Task to carry out: Retype each record below word for word, pictures excluded.

Modification records:
※

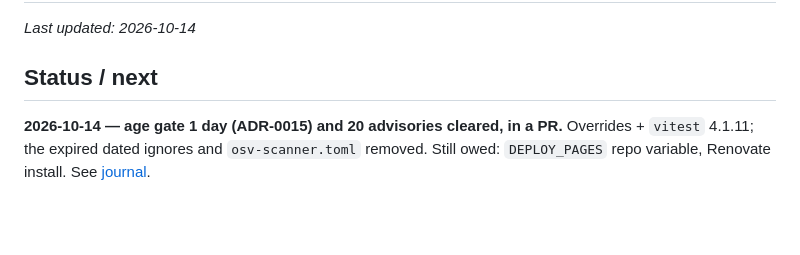
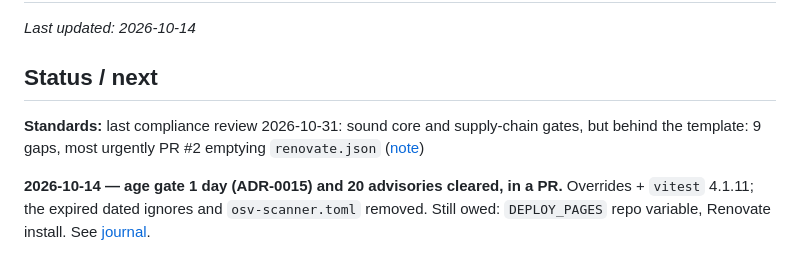
Before and after one commit to randallard/cycle-in, a Markdown page: docs/PROGRESS.md, the part around the change. Rendered like a GitHub page; blank space fills up the shorter version.

```diff
--- a/docs/PROGRESS.md
+++ b/docs/PROGRESS.md
@@ -3,6 +3,8 @@
 _Last updated: 2026-10-14_
 
 ## Status / next
+
+**Standards:** last compliance review 2026-10-31: sound core and supply-chain gates, but behind the template: 9 gaps, most urgently PR #2 emptying `renovate.json` ([note](compliance/2026-10-31.md))
 
 **2026-10-14 — age gate 1 day (ADR-0015) and 20 advisories cleared, in a PR.** Overrides + `vitest` 4.1.11; the expired dated ignores and `osv-scanner.toml` removed. Still owed: `DEPLOY_PAGES` repo variable, Renovate install. See [journal](journal/2026-10-14-age-gate-one-day-and-twenty-advisories.md).
 
```
Also changed, not shown: docs/compliance/2026-10-31.md (added, +79 -0 lines).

※

Solution for this task:
Before and after one commit to randallard/cycle-in, a Markdown page: docs/PROGRESS.md, the part around the change. Rendered like a GitHub page; blank space fills up the shorter version.

```diff
--- a/docs/PROGRESS.md
+++ b/docs/PROGRESS.md
@@ -3,6 +3,8 @@
 _Last updated: 2026-10-14_
 
 ## Status / next
+
+**Standards:** last compliance review 2026-10-31: sound core and supply-chain gates, but behind the template: 9 gaps, most urgently PR #2 emptying `renovate.json` ([note](compliance/2026-10-31.md))
 
 **2026-10-14 — age gate 1 day (ADR-0015) and 20 advisories cleared, in a PR.** Overrides + `vitest` 4.1.11; the expired dated ignores and `osv-scanner.toml` removed. Still owed: `DEPLOY_PAGES` repo variable, Renovate install. See [journal](journal/2026-10-14-age-gate-one-day-and-twenty-advisories.md).
 
```
Also changed, not shown: docs/compliance/2026-10-31.md (added, +79 -0 lines).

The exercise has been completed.